(Beginning of DATA FOR PROCESSING)

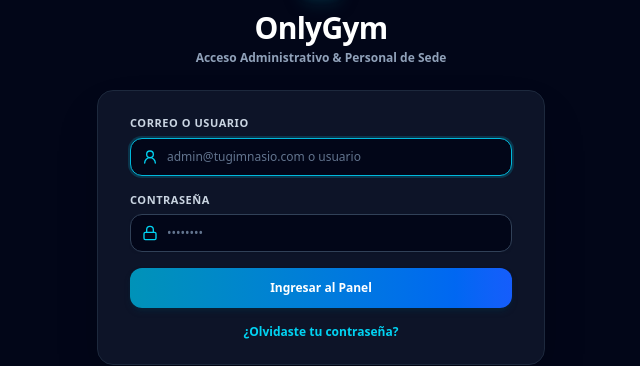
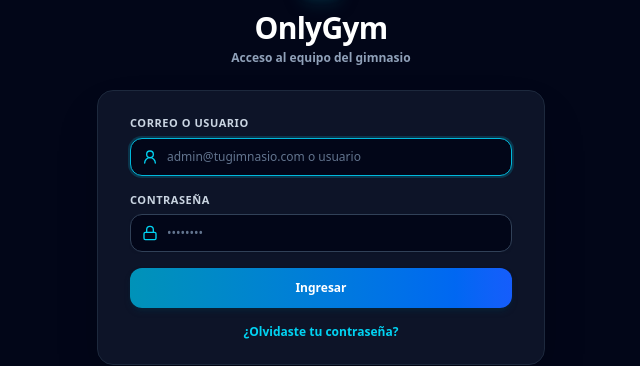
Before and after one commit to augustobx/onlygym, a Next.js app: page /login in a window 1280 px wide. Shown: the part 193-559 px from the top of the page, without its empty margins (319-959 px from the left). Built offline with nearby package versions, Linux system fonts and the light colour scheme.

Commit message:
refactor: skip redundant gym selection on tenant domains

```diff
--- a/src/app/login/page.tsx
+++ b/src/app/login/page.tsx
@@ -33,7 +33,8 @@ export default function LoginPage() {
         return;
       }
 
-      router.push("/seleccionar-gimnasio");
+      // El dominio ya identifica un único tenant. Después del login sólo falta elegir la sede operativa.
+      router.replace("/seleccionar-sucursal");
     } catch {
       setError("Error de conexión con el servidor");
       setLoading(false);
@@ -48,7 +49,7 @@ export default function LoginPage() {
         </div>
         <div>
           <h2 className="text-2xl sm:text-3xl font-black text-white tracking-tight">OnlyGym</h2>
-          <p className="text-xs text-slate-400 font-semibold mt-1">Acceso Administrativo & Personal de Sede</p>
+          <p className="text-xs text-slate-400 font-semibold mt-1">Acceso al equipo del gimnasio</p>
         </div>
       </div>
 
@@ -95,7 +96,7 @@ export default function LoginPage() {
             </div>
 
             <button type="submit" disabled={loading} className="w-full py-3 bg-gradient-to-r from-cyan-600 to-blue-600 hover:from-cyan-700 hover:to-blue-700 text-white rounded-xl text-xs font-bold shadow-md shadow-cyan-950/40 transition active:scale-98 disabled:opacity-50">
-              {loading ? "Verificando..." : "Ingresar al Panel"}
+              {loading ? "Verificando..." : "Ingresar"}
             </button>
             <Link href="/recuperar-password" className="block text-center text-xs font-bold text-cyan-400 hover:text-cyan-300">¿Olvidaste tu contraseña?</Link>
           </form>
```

(End of DATA FOR PROCESSING)

• [ACTIVITY]
Return each line above where the word "white" shows up.

• [RESPONSE BELOW]
           <h2 className="text-2xl sm:text-3xl font-black text-white tracking-tight">OnlyGym</h2>
             <button type="submit" disabled={loading} className="w-full py-3 bg-gradient-to-r from-cyan-600 to-blue-600 hover:from-cyan-700 hover:to-blue-700 text-white rounded-xl text-xs font-bold shadow-md shadow-cyan-950/40 transition active:scale-98 disabled:opacity-50">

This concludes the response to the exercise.